All entries must be given again exactly as written.

§ Supplied records:
= = = = = = =

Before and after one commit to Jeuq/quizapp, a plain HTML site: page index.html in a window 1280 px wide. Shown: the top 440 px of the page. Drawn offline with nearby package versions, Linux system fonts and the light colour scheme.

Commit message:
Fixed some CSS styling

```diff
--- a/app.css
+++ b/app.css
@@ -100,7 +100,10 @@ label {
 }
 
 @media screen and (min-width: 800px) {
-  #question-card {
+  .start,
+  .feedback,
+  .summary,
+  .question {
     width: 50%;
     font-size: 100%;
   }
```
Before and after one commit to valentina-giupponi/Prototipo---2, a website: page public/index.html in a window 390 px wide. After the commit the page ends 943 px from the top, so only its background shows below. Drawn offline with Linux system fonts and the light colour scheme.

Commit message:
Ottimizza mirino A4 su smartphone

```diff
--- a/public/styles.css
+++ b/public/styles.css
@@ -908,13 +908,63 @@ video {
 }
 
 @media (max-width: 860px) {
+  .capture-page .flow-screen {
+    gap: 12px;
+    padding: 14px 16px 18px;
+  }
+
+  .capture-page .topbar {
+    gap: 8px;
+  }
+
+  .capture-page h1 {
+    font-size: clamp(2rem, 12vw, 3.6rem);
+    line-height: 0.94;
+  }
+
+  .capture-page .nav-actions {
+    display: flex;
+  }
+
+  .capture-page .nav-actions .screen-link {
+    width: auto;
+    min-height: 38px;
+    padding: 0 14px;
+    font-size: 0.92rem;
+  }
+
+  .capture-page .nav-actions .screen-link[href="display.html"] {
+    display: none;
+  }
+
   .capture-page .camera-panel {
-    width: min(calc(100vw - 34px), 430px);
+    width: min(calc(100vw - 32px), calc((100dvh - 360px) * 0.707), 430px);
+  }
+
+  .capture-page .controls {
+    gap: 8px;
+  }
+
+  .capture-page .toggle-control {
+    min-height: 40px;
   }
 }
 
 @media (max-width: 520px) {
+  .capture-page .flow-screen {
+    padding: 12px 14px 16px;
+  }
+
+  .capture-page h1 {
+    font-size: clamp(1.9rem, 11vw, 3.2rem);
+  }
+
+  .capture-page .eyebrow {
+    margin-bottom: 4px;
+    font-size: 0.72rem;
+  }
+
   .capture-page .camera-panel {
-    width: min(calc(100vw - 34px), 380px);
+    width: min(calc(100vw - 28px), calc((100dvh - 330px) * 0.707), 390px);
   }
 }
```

= = = = = = =

§ Written answer:
Before and after one commit to Jeuq/quizapp, a plain HTML site: page index.html in a window 1280 px wide. Shown: the top 440 px of the page. Drawn offline with nearby package versions, Linux system fonts and the light colour scheme.

Commit message:
Fixed some CSS styling

```diff
--- a/app.css
+++ b/app.css
@@ -100,7 +100,10 @@ label {
 }
 
 @media screen and (min-width: 800px) {
-  #question-card {
+  .start,
+  .feedback,
+  .summary,
+  .question {
     width: 50%;
     font-size: 100%;
   }
```
Before and after one commit to valentina-giupponi/Prototipo---2, a website: page public/index.html in a window 390 px wide. After the commit the page ends 943 px from the top, so only its background shows below. Drawn offline with Linux system fonts and the light colour scheme.

Commit message:
Ottimizza mirino A4 su smartphone

```diff
--- a/public/styles.css
+++ b/public/styles.css
@@ -908,13 +908,63 @@ video {
 }
 
 @media (max-width: 860px) {
+  .capture-page .flow-screen {
+    gap: 12px;
+    padding: 14px 16px 18px;
+  }
+
+  .capture-page .topbar {
+    gap: 8px;
+  }
+
+  .capture-page h1 {
+    font-size: clamp(2rem, 12vw, 3.6rem);
+    line-height: 0.94;
+  }
+
+  .capture-page .nav-actions {
+    display: flex;
+  }
+
+  .capture-page .nav-actions .screen-link {
+    width: auto;
+    min-height: 38px;
+    padding: 0 14px;
+    font-size: 0.92rem;
+  }
+
+  .capture-page .nav-actions .screen-link[href="display.html"] {
+    display: none;
+  }
+
   .capture-page .camera-panel {
-    width: min(calc(100vw - 34px), 430px);
+    width: min(calc(100vw - 32px), calc((100dvh - 360px) * 0.707), 430px);
+  }
+
+  .capture-page .controls {
+    gap: 8px;
+  }
+
+  .capture-page .toggle-control {
+    min-height: 40px;
   }
 }
 
 @media (max-width: 520px) {
+  .capture-page .flow-screen {
+    padding: 12px 14px 16px;
+  }
+
+  .capture-page h1 {
+    font-size: clamp(1.9rem, 11vw, 3.2rem);
+  }
+
+  .capture-page .eyebrow {
+    margin-bottom: 4px;
+    font-size: 0.72rem;
+  }
+
   .capture-page .camera-panel {
-    width: min(calc(100vw - 34px), 380px);
+    width: min(calc(100vw - 28px), calc((100dvh - 330px) * 0.707), 390px);
   }
 }
```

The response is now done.